[Dataset excerpts]:
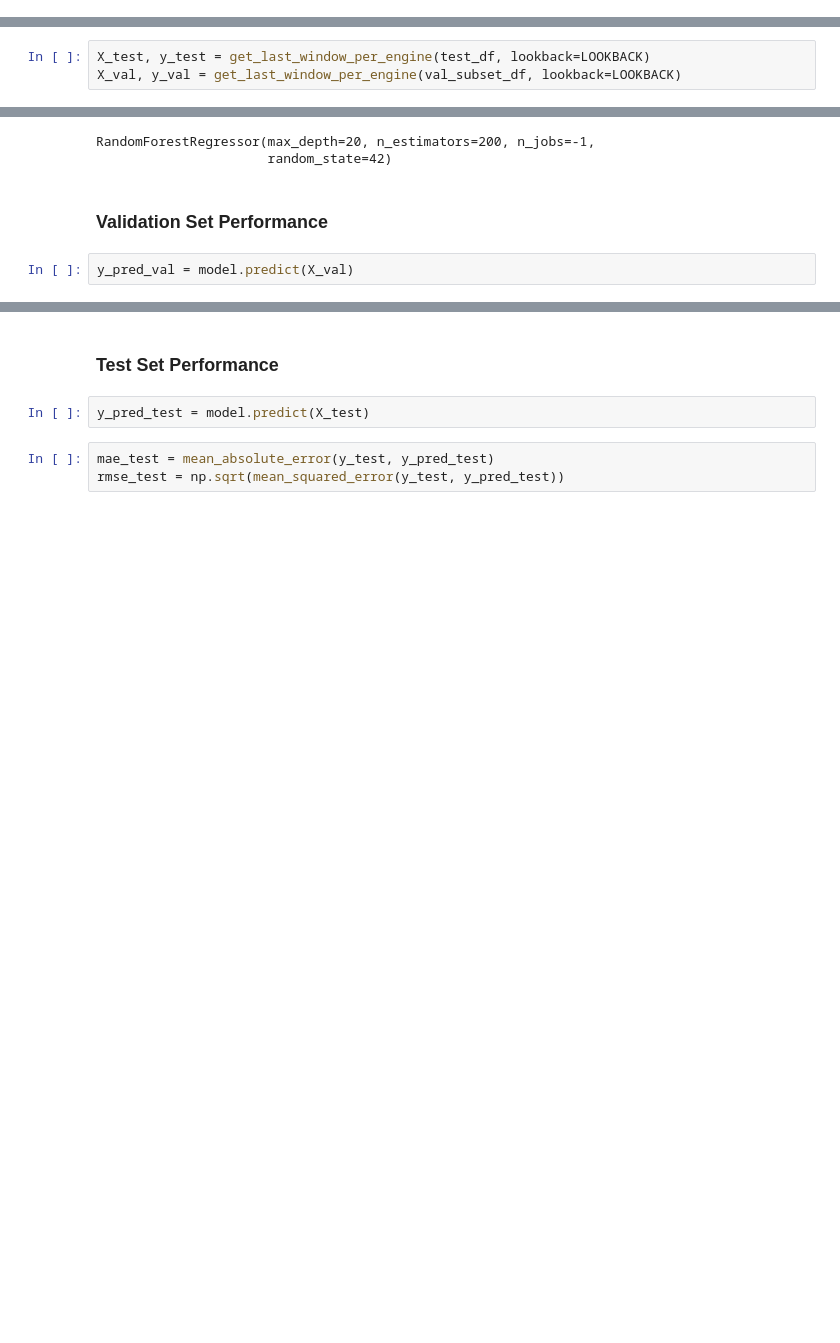
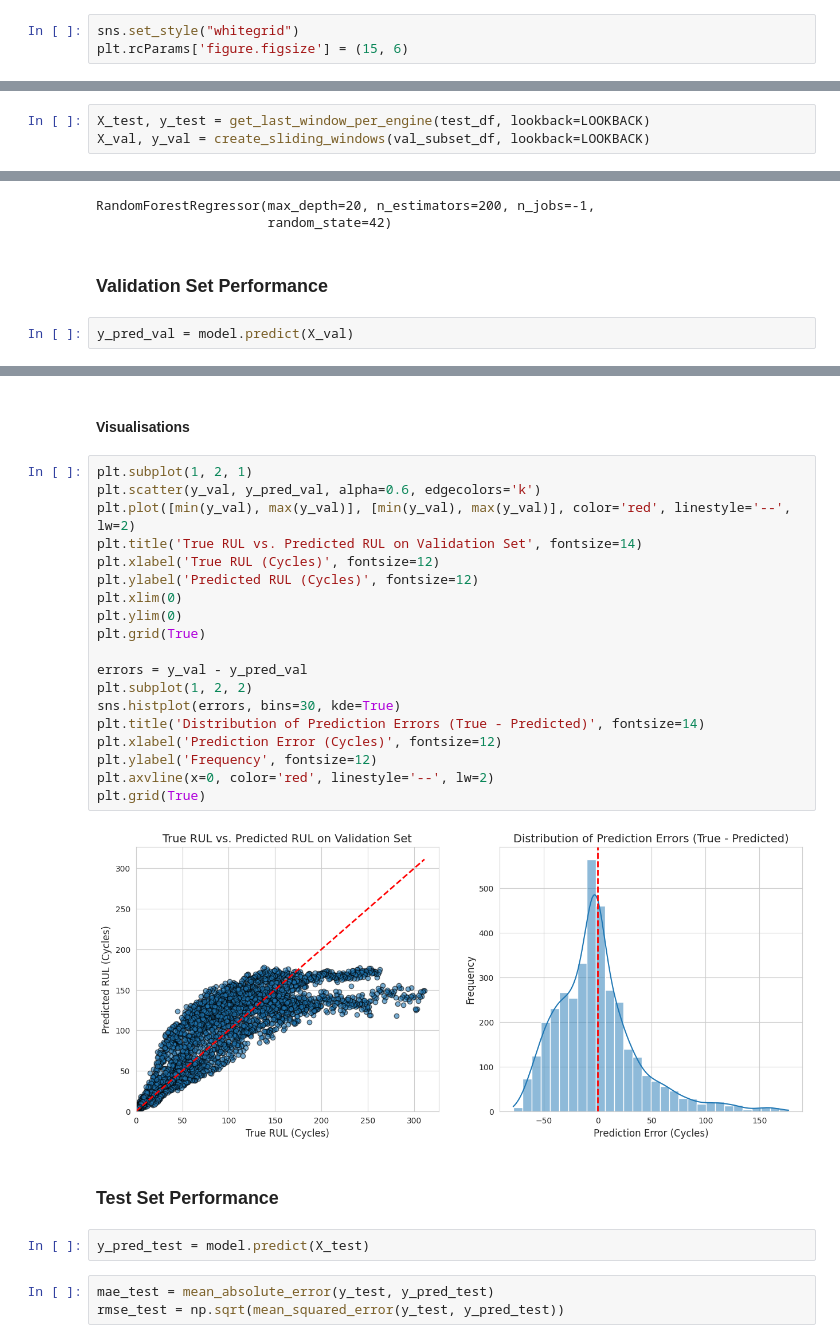
Before and after one commit to IVIOIST/rul-prediction, a Jupyter notebook: randomforest.ipynb, the cells around one changed output, grey strips where cells are left out. Cells and saved outputs as stored; diff of their text form; blank space fills up the shorter version.

```diff
--- a/randomforest.ipynb
+++ b/randomforest.ipynb
@@ -6,6 +6,9 @@ from sklearn.metrics import mean_absolute_error, mean_squared_error
 from matplotlib import pyplot as plt
 import seaborn as sns
 import math
+# %%
+sns.set_style("whitegrid")
+plt.rcParams['figure.figsize'] = (15, 6)
 # %%
 train_df = pd.read_csv('data/processed/train_FD001_processed.csv')
 test_df = pd.read_csv('data/processed/test_FD001_processed.csv')
@@ -62,7 +65,7 @@ def get_last_window_per_engine(df, lookback=30):
     return np.array(X_test), np.array(y_test)
 # %%
 X_test, y_test = get_last_window_per_engine(test_df, lookback=LOOKBACK)
-X_val, y_val = get_last_window_per_engine(val_subset_df, lookback=LOOKBACK)
+X_val, y_val = create_sliding_windows(val_subset_df, lookback=LOOKBACK)
 # %%
 model = RandomForestRegressor(
     n_estimators=200,
@@ -111,3 +114,26 @@ Engine 020 => True RUL = 0.0, Predicted = 3.1
+# %% [markdown]
+#### Visualisations
+# %%
+plt.subplot(1, 2, 1)
+plt.scatter(y_val, y_pred_val, alpha=0.6, edgecolors='k')
+plt.plot([min(y_val), max(y_val)], [min(y_val), max(y_val)], color='red', linestyle='--', lw=2)
+plt.title('True RUL vs. Predicted RUL on Validation Set', fontsize=14)
+plt.xlabel('True RUL (Cycles)', fontsize=12)
+plt.ylabel('Predicted RUL (Cycles)', fontsize=12)
+plt.xlim(0)
+plt.ylim(0)
+plt.grid(True)
+
+errors = y_val - y_pred_val
+plt.subplot(1, 2, 2)
+sns.histplot(errors, bins=30, kde=True)
+plt.title('Distribution of Prediction Errors (True - Predicted)', fontsize=14)
+plt.xlabel('Prediction Error (Cycles)', fontsize=12)
+plt.ylabel('Frequency', fontsize=12)
+plt.axvline(x=0, color='red', linestyle='--', lw=2)
+plt.grid(True)
+# %% [output]
+[figure, added]
 # %% [markdown]
 ### Test Set Performance
 # %%
```
Also changed, not shown: parts of 1 cell of this notebook, 2 other files.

[Work required]: The records above are to be repeated exactly, with every picture removed from the copy.

[Result of this task]:
Before and after one commit to IVIOIST/rul-prediction, a Jupyter notebook: randomforest.ipynb, the cells around one changed output, grey strips where cells are left out. Cells and saved outputs as stored; diff of their text form; blank space fills up the shorter version.

```diff
--- a/randomforest.ipynb
+++ b/randomforest.ipynb
@@ -6,6 +6,9 @@ from sklearn.metrics import mean_absolute_error, mean_squared_error
 from matplotlib import pyplot as plt
 import seaborn as sns
 import math
+# %%
+sns.set_style("whitegrid")
+plt.rcParams['figure.figsize'] = (15, 6)
 # %%
 train_df = pd.read_csv('data/processed/train_FD001_processed.csv')
 test_df = pd.read_csv('data/processed/test_FD001_processed.csv')
@@ -62,7 +65,7 @@ def get_last_window_per_engine(df, lookback=30):
     return np.array(X_test), np.array(y_test)
 # %%
 X_test, y_test = get_last_window_per_engine(test_df, lookback=LOOKBACK)
-X_val, y_val = get_last_window_per_engine(val_subset_df, lookback=LOOKBACK)
+X_val, y_val = create_sliding_windows(val_subset_df, lookback=LOOKBACK)
 # %%
 model = RandomForestRegressor(
     n_estimators=200,
@@ -111,3 +114,26 @@ Engine 020 => True RUL = 0.0, Predicted = 3.1
+# %% [markdown]
+#### Visualisations
+# %%
+plt.subplot(1, 2, 1)
+plt.scatter(y_val, y_pred_val, alpha=0.6, edgecolors='k')
+plt.plot([min(y_val), max(y_val)], [min(y_val), max(y_val)], color='red', linestyle='--', lw=2)
+plt.title('True RUL vs. Predicted RUL on Validation Set', fontsize=14)
+plt.xlabel('True RUL (Cycles)', fontsize=12)
+plt.ylabel('Predicted RUL (Cycles)', fontsize=12)
+plt.xlim(0)
+plt.ylim(0)
+plt.grid(True)
+
+errors = y_val - y_pred_val
+plt.subplot(1, 2, 2)
+sns.histplot(errors, bins=30, kde=True)
+plt.title('Distribution of Prediction Errors (True - Predicted)', fontsize=14)
+plt.xlabel('Prediction Error (Cycles)', fontsize=12)
+plt.ylabel('Frequency', fontsize=12)
+plt.axvline(x=0, color='red', linestyle='--', lw=2)
+plt.grid(True)
+# %% [output]
+[figure, added]
 # %% [markdown]
 ### Test Set Performance
 # %%
```
Also changed, not shown: parts of 1 cell of this notebook, 2 other files.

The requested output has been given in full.